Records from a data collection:
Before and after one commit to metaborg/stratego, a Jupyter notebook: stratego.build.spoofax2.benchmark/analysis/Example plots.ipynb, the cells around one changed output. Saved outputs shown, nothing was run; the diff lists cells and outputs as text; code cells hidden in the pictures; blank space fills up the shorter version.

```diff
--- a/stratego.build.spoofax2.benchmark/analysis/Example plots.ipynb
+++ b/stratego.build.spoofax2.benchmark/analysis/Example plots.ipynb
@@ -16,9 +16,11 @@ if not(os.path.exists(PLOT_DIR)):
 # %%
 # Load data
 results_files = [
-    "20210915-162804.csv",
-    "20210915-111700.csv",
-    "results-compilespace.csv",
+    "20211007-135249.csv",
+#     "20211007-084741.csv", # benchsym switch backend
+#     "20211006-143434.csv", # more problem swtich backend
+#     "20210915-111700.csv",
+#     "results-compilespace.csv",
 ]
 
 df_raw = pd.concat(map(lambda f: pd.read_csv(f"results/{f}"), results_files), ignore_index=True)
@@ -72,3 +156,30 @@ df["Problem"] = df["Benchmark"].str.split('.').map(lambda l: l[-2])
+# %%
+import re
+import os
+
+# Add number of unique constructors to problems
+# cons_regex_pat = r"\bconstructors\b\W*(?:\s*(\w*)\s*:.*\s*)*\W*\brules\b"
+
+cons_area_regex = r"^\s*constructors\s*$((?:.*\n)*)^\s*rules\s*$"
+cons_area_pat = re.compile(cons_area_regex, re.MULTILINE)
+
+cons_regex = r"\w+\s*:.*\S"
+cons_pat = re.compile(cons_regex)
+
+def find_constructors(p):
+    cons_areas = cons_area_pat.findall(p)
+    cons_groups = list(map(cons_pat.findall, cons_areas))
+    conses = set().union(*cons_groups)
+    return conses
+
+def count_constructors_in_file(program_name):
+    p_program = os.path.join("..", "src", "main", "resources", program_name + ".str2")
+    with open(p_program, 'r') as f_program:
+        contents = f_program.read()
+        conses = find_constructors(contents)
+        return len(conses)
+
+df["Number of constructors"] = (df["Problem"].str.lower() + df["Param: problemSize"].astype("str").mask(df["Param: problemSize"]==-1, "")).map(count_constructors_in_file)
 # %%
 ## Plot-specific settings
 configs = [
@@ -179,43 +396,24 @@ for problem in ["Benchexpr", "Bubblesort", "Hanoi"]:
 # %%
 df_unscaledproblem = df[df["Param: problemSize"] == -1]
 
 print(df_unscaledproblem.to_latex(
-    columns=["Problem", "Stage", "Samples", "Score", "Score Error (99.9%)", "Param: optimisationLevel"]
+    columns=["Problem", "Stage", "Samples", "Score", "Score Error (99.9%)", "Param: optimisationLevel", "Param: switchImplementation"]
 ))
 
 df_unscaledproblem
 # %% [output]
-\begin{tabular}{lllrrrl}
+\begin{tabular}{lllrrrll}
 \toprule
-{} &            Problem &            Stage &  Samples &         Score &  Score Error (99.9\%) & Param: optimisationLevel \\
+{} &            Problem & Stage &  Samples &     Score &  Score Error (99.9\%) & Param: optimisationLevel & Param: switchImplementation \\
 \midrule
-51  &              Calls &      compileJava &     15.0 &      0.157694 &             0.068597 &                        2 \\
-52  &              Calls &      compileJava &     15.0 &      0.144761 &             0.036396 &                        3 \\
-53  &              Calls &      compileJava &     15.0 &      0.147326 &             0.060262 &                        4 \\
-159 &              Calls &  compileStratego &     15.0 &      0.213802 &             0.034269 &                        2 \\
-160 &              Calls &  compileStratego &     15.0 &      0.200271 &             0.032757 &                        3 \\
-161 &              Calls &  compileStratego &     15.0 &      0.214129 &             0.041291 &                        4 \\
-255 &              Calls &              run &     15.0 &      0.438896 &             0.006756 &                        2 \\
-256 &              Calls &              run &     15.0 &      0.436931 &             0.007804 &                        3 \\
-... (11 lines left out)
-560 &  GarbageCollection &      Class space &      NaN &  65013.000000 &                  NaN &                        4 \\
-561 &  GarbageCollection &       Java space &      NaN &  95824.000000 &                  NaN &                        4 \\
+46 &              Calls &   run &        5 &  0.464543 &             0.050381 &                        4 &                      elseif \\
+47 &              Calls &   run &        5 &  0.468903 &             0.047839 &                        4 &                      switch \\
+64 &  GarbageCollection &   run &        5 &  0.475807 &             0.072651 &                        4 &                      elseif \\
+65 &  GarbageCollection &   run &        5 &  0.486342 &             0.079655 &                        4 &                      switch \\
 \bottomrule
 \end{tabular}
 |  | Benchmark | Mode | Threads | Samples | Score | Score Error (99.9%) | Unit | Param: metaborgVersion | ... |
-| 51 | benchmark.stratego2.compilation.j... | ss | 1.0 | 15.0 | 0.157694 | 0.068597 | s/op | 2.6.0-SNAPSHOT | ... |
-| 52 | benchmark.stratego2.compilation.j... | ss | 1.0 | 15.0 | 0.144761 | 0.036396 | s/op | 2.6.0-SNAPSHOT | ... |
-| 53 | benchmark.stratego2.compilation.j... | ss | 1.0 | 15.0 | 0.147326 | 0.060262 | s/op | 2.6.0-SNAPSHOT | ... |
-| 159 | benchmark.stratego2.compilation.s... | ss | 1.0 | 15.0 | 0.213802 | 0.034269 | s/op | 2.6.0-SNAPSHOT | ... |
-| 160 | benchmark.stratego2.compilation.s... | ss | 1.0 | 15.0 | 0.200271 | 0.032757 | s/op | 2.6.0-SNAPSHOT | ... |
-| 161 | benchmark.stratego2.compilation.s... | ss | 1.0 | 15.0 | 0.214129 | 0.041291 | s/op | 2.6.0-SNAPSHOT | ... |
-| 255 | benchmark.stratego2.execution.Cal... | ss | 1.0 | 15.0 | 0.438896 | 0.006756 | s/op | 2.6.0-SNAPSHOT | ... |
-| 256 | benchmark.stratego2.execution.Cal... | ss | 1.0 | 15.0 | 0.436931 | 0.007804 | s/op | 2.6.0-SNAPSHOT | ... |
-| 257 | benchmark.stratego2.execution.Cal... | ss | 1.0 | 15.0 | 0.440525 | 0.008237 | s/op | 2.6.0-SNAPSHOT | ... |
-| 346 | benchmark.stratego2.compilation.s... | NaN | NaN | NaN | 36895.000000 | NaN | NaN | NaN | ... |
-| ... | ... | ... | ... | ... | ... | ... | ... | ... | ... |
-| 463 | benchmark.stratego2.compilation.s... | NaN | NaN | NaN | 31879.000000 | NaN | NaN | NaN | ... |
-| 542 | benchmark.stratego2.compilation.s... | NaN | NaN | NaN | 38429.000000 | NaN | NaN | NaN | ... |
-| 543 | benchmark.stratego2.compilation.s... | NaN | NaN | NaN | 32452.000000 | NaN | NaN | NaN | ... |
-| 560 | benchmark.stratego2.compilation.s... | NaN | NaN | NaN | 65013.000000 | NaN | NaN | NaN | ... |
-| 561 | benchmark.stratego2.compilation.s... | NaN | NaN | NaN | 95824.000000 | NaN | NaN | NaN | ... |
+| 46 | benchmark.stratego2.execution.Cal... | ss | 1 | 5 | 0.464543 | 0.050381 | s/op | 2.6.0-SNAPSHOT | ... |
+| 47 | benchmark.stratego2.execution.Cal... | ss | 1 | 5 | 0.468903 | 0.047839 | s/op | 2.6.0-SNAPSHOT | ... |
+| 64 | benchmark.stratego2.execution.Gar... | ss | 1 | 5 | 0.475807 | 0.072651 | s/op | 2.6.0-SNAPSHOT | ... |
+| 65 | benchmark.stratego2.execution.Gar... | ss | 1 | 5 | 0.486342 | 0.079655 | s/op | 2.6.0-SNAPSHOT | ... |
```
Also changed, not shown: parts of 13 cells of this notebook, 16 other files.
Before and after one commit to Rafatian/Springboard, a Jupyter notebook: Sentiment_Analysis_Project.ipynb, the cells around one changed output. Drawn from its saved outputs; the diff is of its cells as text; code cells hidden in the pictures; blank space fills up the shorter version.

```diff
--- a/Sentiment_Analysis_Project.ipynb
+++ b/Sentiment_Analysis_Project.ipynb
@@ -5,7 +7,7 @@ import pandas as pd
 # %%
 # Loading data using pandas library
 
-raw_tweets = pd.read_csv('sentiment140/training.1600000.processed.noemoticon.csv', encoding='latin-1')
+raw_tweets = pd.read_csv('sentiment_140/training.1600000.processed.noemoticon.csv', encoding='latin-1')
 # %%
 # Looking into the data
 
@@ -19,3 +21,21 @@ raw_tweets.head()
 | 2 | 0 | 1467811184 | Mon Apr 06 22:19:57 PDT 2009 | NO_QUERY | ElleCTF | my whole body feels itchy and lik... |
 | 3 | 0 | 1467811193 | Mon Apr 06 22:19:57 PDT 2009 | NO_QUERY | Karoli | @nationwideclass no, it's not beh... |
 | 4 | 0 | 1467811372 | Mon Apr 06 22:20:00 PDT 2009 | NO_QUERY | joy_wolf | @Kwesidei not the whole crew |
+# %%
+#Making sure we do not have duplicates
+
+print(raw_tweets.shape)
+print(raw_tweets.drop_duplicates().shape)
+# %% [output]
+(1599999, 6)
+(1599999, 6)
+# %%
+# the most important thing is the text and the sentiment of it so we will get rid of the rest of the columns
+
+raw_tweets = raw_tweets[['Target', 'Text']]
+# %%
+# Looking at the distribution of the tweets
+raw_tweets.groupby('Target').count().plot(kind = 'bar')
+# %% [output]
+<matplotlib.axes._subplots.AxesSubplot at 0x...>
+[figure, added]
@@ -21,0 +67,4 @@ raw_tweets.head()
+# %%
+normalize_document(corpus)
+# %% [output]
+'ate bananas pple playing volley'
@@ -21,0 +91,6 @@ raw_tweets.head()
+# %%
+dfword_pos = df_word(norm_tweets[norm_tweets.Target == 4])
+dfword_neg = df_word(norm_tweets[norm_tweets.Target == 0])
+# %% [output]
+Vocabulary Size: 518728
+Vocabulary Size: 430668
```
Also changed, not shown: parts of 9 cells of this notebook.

What you are asked to do:
Across all the entries above, count each line that has the word "columns" in it, and give only the count.

Exercise result:
3